> [Prompt]: Each record below is to be copied word for word, with pictures removed.

- Opening Delimiter -

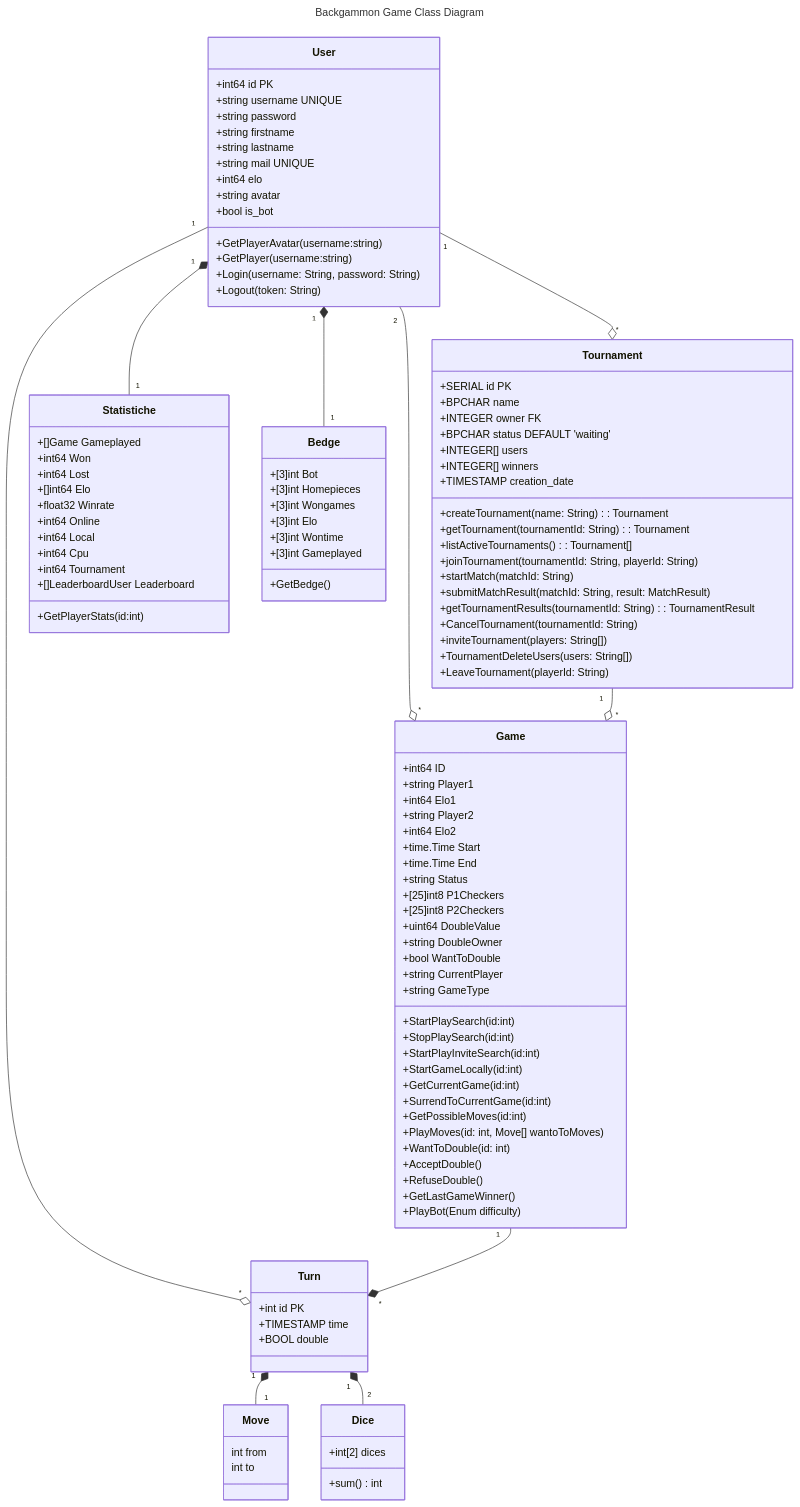
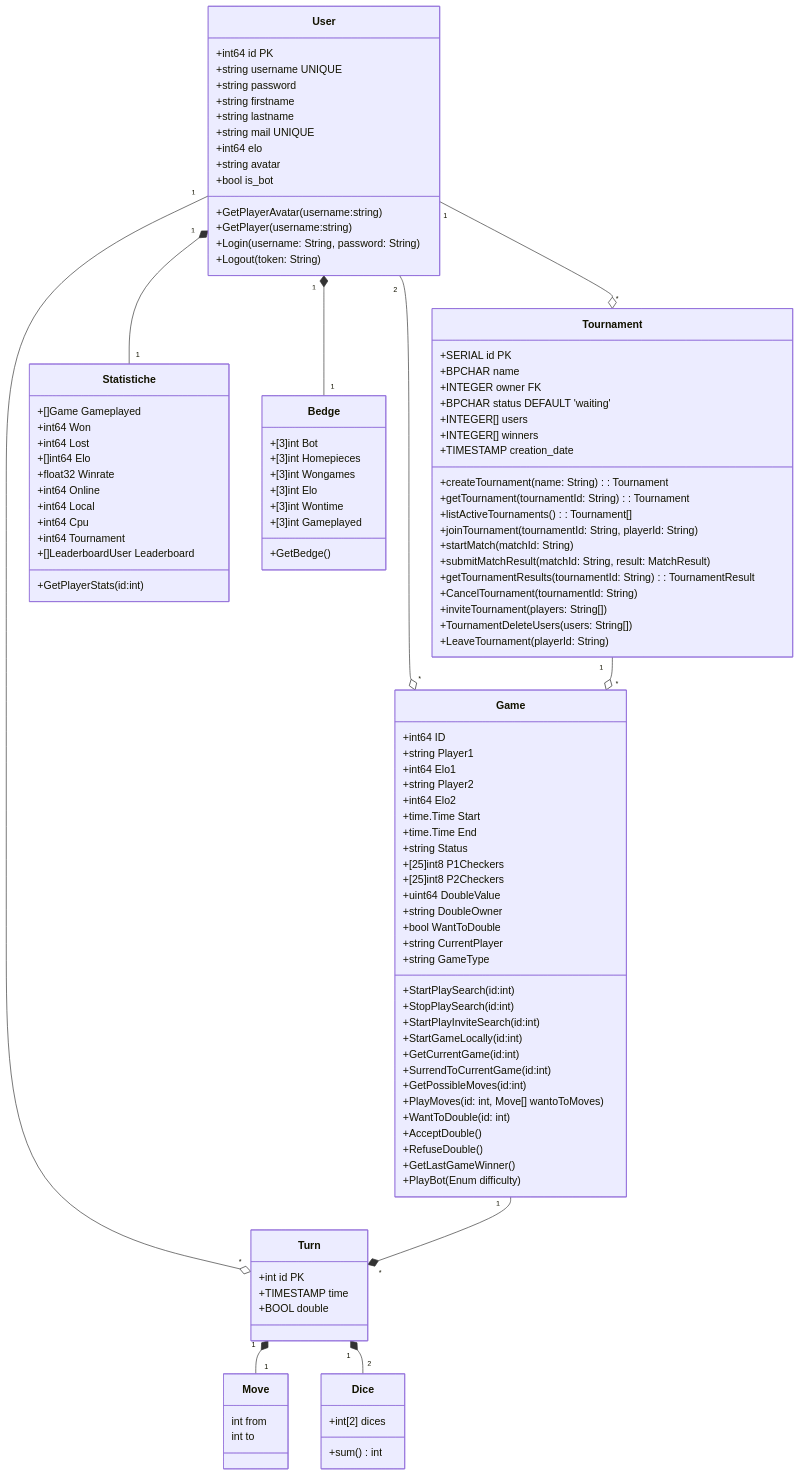
One commit to samuelemusiani/vezgammon changed the diagram in doc/uml/class-diagram.mermaid. Above: the diagram before and after it, drawn with Mermaid. The commit also changed 5 other files, not shown here.

Commit message:
new classes uml

```diff
--- a/doc/uml/class-diagram.mermaid
+++ b/doc/uml/class-diagram.mermaid
@@ -1,122 +1,119 @@
----
-title: Backgammon Game Class Diagram
----
 classDiagram
     User "2" --o "*" Game
     User "1" --o "*" Tournament
     User "1" --o "*" Turn
     User "1" *-- "1" Statistiche
     User "1" *-- "1" Bedge
 
     Turn "1" *-- "1" Move
     Turn "1" *-- "2" Dice
     
     Game "1" --* "*" Turn
     Tournament "1" --o "*" Game
 
     class Statistiche {
         +[]Game      Gameplayed
         +int64             Won          
         +int64             Lost         
         +[]int64           Elo          
         +float32           Winrate      
         +int64             Online       
         +int64             Local        
         +int64             Cpu          
         +int64             Tournament   
         +[]LeaderboardUser Leaderboard
         +GetPlayerStats(id:int)
     }
     class Bedge {
         +[3]int  Bot        
         +[3]int  Homepieces 
         +[3]int  Wongames   
         +[3]int  Elo        
         +[3]int  Wontime    
         +[3]int  Gameplayed
         +GetBedge()
     }
     class User {
         +int64 id PK
         +string username UNIQUE
         +string password
         +string firstname
         +string lastname
         +string mail UNIQUE
         +int64 elo
         +string avatar
         +bool is_bot
         +GetPlayerAvatar(username:string)
         +GetPlayer(username:string)
         +Login(username: String, password: String)
         +Logout(token: String)
     }
 
     class Game {
         +int64   ID
         +string  Player1
         +int64   Elo1
         +string  Player2
         +int64   Elo2
         +time.Time Start
         +time.Time End
         +string  Status
         +[25]int8 P1Checkers
         +[25]int8 P2Checkers
         +uint64  DoubleValue
         +string  DoubleOwner
         +bool    WantToDouble
         +string  CurrentPlayer
         +string  GameType
         +StartPlaySearch(id:int)
         +StopPlaySearch(id:int)
         +StartPlayInviteSearch(id:int)
         +StartGameLocally(id:int)
         +GetCurrentGame(id:int)
         +SurrendToCurrentGame(id:int)
         +GetPossibleMoves(id:int)
         +PlayMoves(id: int, Move[] wantoToMoves)
         +WantToDouble(id: int)
         +AcceptDouble()
         +RefuseDouble()
         +GetLastGameWinner()
         +PlayBot(Enum difficulty)
     }
 
     class Tournament {
         +SERIAL id PK
         +BPCHAR name
         +INTEGER owner FK
         +BPCHAR status DEFAULT 'waiting'
         +INTEGER[] users
         +INTEGER[] winners
         +TIMESTAMP creation_date
 
         +createTournament(name: String): Tournament
         +getTournament(tournamentId: String): Tournament
         +listActiveTournaments(): Tournament[]
         +joinTournament(tournamentId: String, playerId: String)
         +startMatch(matchId: String)
         +submitMatchResult(matchId: String, result: MatchResult)
         +getTournamentResults(tournamentId: String): TournamentResult
         +CancelTournament(tournamentId: String)
         +inviteTournament(players: String[])
         +TournamentDeleteUsers(users: String[])
         +LeaveTournament(playerId: String)
     }
 
     class Turn {
         +int id PK
         +TIMESTAMP time
         +BOOL double
     }
 
     class Move {
         int from
         int to
     }
 
     class Dice {
         +int[2] dices
         +sum() int
     }
```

- Closing Delimiter -

> [Answer area]:
One commit to samuelemusiani/vezgammon changed the diagram in doc/uml/class-diagram.mermaid. Above: the diagram before and after it, drawn with Mermaid. The commit also changed 5 other files, not shown here.

Commit message:
new classes uml

```diff
--- a/doc/uml/class-diagram.mermaid
+++ b/doc/uml/class-diagram.mermaid
@@ -1,122 +1,119 @@
----
-title: Backgammon Game Class Diagram
----
 classDiagram
     User "2" --o "*" Game
     User "1" --o "*" Tournament
     User "1" --o "*" Turn
     User "1" *-- "1" Statistiche
     User "1" *-- "1" Bedge
 
     Turn "1" *-- "1" Move
     Turn "1" *-- "2" Dice
     
     Game "1" --* "*" Turn
     Tournament "1" --o "*" Game
 
     class Statistiche {
         +[]Game      Gameplayed
         +int64             Won          
         +int64             Lost         
         +[]int64           Elo          
         +float32           Winrate      
         +int64             Online       
         +int64             Local        
         +int64             Cpu          
         +int64             Tournament   
         +[]LeaderboardUser Leaderboard
         +GetPlayerStats(id:int)
     }
     class Bedge {
         +[3]int  Bot        
         +[3]int  Homepieces 
         +[3]int  Wongames   
         +[3]int  Elo        
         +[3]int  Wontime    
         +[3]int  Gameplayed
         +GetBedge()
     }
     class User {
         +int64 id PK
         +string username UNIQUE
         +string password
         +string firstname
         +string lastname
         +string mail UNIQUE
         +int64 elo
         +string avatar
         +bool is_bot
         +GetPlayerAvatar(username:string)
         +GetPlayer(username:string)
         +Login(username: String, password: String)
         +Logout(token: String)
     }
 
     class Game {
         +int64   ID
         +string  Player1
         +int64   Elo1
         +string  Player2
         +int64   Elo2
         +time.Time Start
         +time.Time End
         +string  Status
         +[25]int8 P1Checkers
         +[25]int8 P2Checkers
         +uint64  DoubleValue
         +string  DoubleOwner
         +bool    WantToDouble
         +string  CurrentPlayer
         +string  GameType
         +StartPlaySearch(id:int)
         +StopPlaySearch(id:int)
         +StartPlayInviteSearch(id:int)
         +StartGameLocally(id:int)
         +GetCurrentGame(id:int)
         +SurrendToCurrentGame(id:int)
         +GetPossibleMoves(id:int)
         +PlayMoves(id: int, Move[] wantoToMoves)
         +WantToDouble(id: int)
         +AcceptDouble()
         +RefuseDouble()
         +GetLastGameWinner()
         +PlayBot(Enum difficulty)
     }
 
     class Tournament {
         +SERIAL id PK
         +BPCHAR name
         +INTEGER owner FK
         +BPCHAR status DEFAULT 'waiting'
         +INTEGER[] users
         +INTEGER[] winners
         +TIMESTAMP creation_date
 
         +createTournament(name: String): Tournament
         +getTournament(tournamentId: String): Tournament
         +listActiveTournaments(): Tournament[]
         +joinTournament(tournamentId: String, playerId: String)
         +startMatch(matchId: String)
         +submitMatchResult(matchId: String, result: MatchResult)
         +getTournamentResults(tournamentId: String): TournamentResult
         +CancelTournament(tournamentId: String)
         +inviteTournament(players: String[])
         +TournamentDeleteUsers(users: String[])
         +LeaveTournament(playerId: String)
     }
 
     class Turn {
         +int id PK
         +TIMESTAMP time
         +BOOL double
     }
 
     class Move {
         int from
         int to
     }
 
     class Dice {
         +int[2] dices
         +sum() int
     }
```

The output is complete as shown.